The V&A Waterfront, which attracts roughly 24 million visitors each year, is South Africa’s most-visited destination. This is hardly surprising when you think about how much it has to offer!
While it is still technically a working harbour – you’ll no doubt catch a glimpse of fishing boats and container ships – the V&A Waterfront is more frequently thought of as a shopping destination. Covering 123 hectares (think: 180 rugby fields), the V&A Waterfront is divided up into five shopping districts: Victoria Wharf, the Watershed, The Alfred Mall and Pierhead, The Clock Tower, and Breakwater Point. With more than 450 stores, you’ll find everything from local designers to big international brands. For crafts and local talent, make sure you pop into the Watershed, and, if it’s art or jewellery you’re after, head over to The Alfred Mall and Pierhead.

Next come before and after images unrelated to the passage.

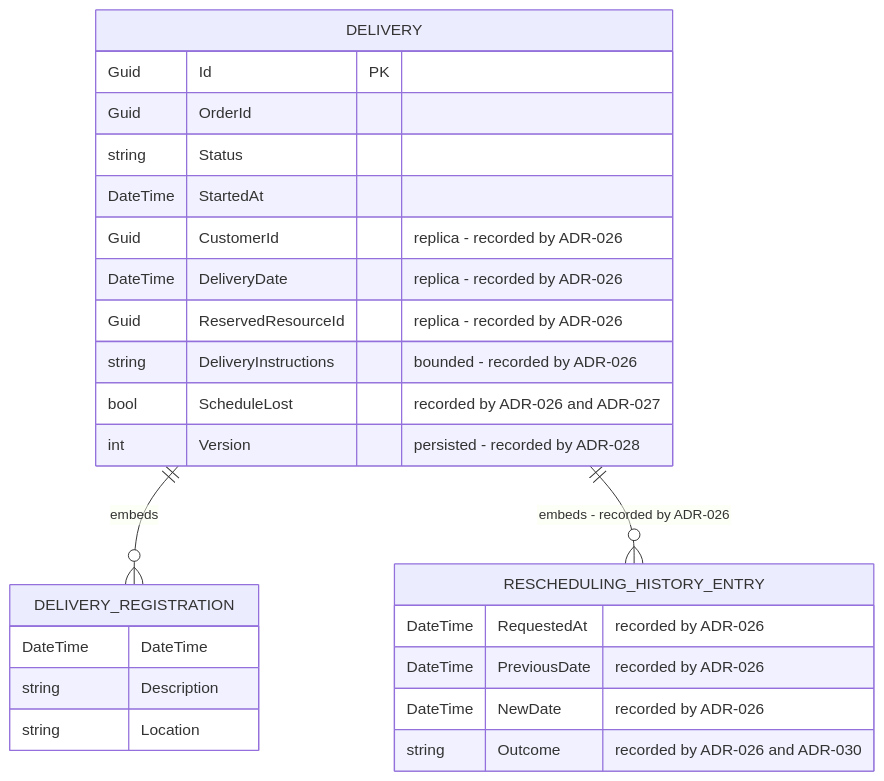
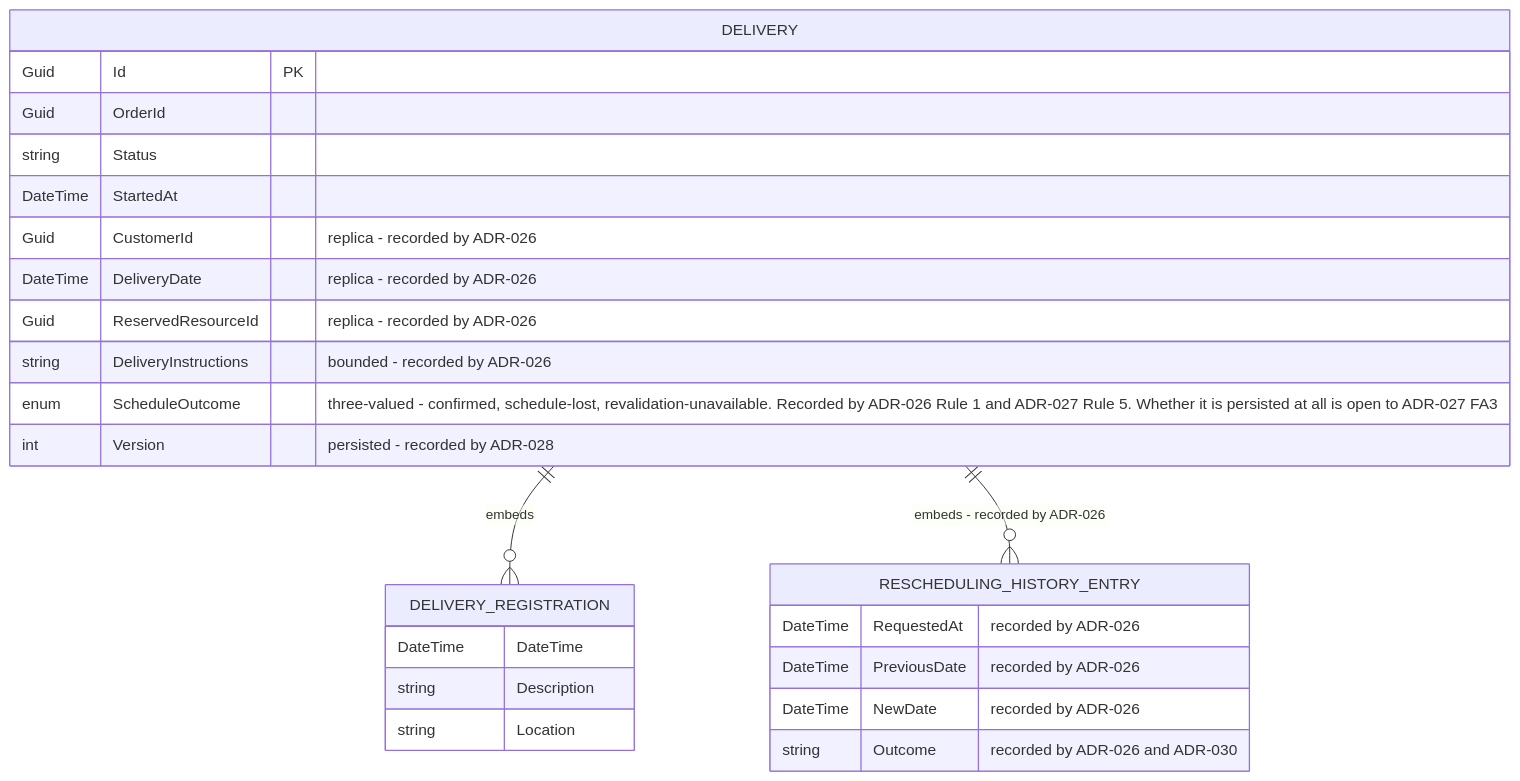
Diagram 24 of 26 in docs/architecture-inventory/architecture-views.md (hianshul100/Pacco.Context), drawn with Mermaid before and after one commit. The commit also changed other lines of this file and 11 other files, not shown here.

First line of the commit message:
docs(architecture): apply reviewer feedback to the 14830 architecture evolution

````diff
--- a/docs/architecture-inventory/architecture-views.md
+++ b/docs/architecture-inventory/architecture-views.md
@@ -1405,28 +1405,28 @@
 ```mermaid
 erDiagram
     DELIVERY ||--o{ DELIVERY_REGISTRATION : "embeds"
     DELIVERY ||--o{ RESCHEDULING_HISTORY_ENTRY : "embeds - recorded by ADR-026"
     DELIVERY {
         Guid Id PK
         Guid OrderId
         string Status
         DateTime StartedAt
         Guid CustomerId "replica - recorded by ADR-026"
         DateTime DeliveryDate "replica - recorded by ADR-026"
         Guid ReservedResourceId "replica - recorded by ADR-026"
         string DeliveryInstructions "bounded - recorded by ADR-026"
-        bool ScheduleLost "recorded by ADR-026 and ADR-027"
+        enum ScheduleOutcome "three-valued - confirmed, schedule-lost, revalidation-unavailable. Recorded by ADR-026 Rule 1 and ADR-027 Rule 5. Whether it is persisted at all is open to ADR-027 FA3"
         int Version "persisted - recorded by ADR-028"
     }
     DELIVERY_REGISTRATION {
         DateTime DateTime
         string Description
         string Location
     }
     RESCHEDULING_HISTORY_ENTRY {
         DateTime RequestedAt "recorded by ADR-026"
         DateTime PreviousDate "recorded by ADR-026"
         DateTime NewDate "recorded by ADR-026"
         string Outcome "recorded by ADR-026 and ADR-030"
     }
 ```
````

All that shopping is likely to work up an appetite, and the myriad restaurants, coffee shops and fast-food outlets will keep you fuelled. Of course, some of the restaurants and bars are reason enough to visit the V&A Waterfront. The majority of the restaurants at the V&A Waterfront have excellent views of the harbour, and those that don’t – such as Willoughby & Co – make up for it with top-notch food. (Really, the sushi is hard to beat!) If you after something a little more relaxed, head over to the V&A Food Market where you’ll find regional delicacies, artisanal breads and cheeses, craft beers, vegan treats, and biltong. It’s foodie heaven! If it’s a hot day – or even if it’s not – make sure you swing by The Creamery for a scoop of the best ice-cream in town.
For sundowners, you’ll want to try the Grand Café & Beach or the trendy Shimmy Beach Club, where the beautiful views vie with the gorgeous patrons for your attention. Bascule Bar at the Cape Grace hotel offers a sophisticated whisky-tasting experience, and Belthezar on Victoria Wharf reputedly has the widest selection of wine by the glass in the world!
The V&A Waterfront isn’t all about rampant materialism and hedonistic pleasures (although the number of world-class spas would suggest otherwise); there is also a little something for the history buffs. The waterfront is named after Prince Alfred, who began construction on the harbour in 1860, and his mother Queen Victoria. The V&A Waterfront encompasses 22 landmarks, including the Chavonnes Battery Museum, which dates back to 1725 and is the harbour’s oldest heritage site. You can opt to do a self-guided walking historical tour, which starts at the Information Centre, or you can take the 90-minute guided tour that departs daily from the Chavonnes Battery Museum at 11am and 2pm.
Check out the infamous Breakwater Prison (dating back to 1860), the Robinson Dry Dock (one of the oldest operating dry docks in the world) or brush up on your marine history at the Iziko Maritime Centre. For something a little more recent, visit Nobel Square, which boasts bronze sculptures of South Africa’s Nobel Peace Prize winners, or the Springbok Experience Rugby Museum, which immerses you in the history of the boys in green and gold.
For the kiddies, there’s the Two Oceans Aquarium, where you’ll find a penguin exhibit, a predator tank, and a mystical kelp forest. Your little ones will also love The Scratch Patch, where they can pick out their favourite gemstones, and the 18-hole putt-putt course next door. Before you head home, treat your inner child (or your actual kids) to a ride in the Cape Wheel – the views of the city are spectacular!
( Information provided by Cape Town Tourism – Visit )
Visited 235 times, 1 Visit today